Revision tracking records
++++++
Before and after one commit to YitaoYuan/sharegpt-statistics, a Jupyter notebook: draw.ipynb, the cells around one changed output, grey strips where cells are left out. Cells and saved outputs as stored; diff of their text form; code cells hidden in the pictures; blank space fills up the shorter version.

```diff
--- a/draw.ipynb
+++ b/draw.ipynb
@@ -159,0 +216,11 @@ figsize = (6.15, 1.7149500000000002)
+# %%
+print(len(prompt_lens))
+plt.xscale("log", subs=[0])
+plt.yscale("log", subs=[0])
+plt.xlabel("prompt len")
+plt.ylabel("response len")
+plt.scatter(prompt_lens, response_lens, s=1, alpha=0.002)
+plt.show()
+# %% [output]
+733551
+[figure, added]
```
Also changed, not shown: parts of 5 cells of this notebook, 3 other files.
++++++
## Work to complete
Type the data again exactly. Leave nothing out.

## Solution below
Before and after one commit to YitaoYuan/sharegpt-statistics, a Jupyter notebook: draw.ipynb, the cells around one changed output, grey strips where cells are left out. Cells and saved outputs as stored; diff of their text form; code cells hidden in the pictures; blank space fills up the shorter version.

```diff
--- a/draw.ipynb
+++ b/draw.ipynb
@@ -159,0 +216,11 @@ figsize = (6.15, 1.7149500000000002)
+# %%
+print(len(prompt_lens))
+plt.xscale("log", subs=[0])
+plt.yscale("log", subs=[0])
+plt.xlabel("prompt len")
+plt.ylabel("response len")
+plt.scatter(prompt_lens, response_lens, s=1, alpha=0.002)
+plt.show()
+# %% [output]
+733551
+[figure, added]
```
Also changed, not shown: parts of 5 cells of this notebook, 3 other files.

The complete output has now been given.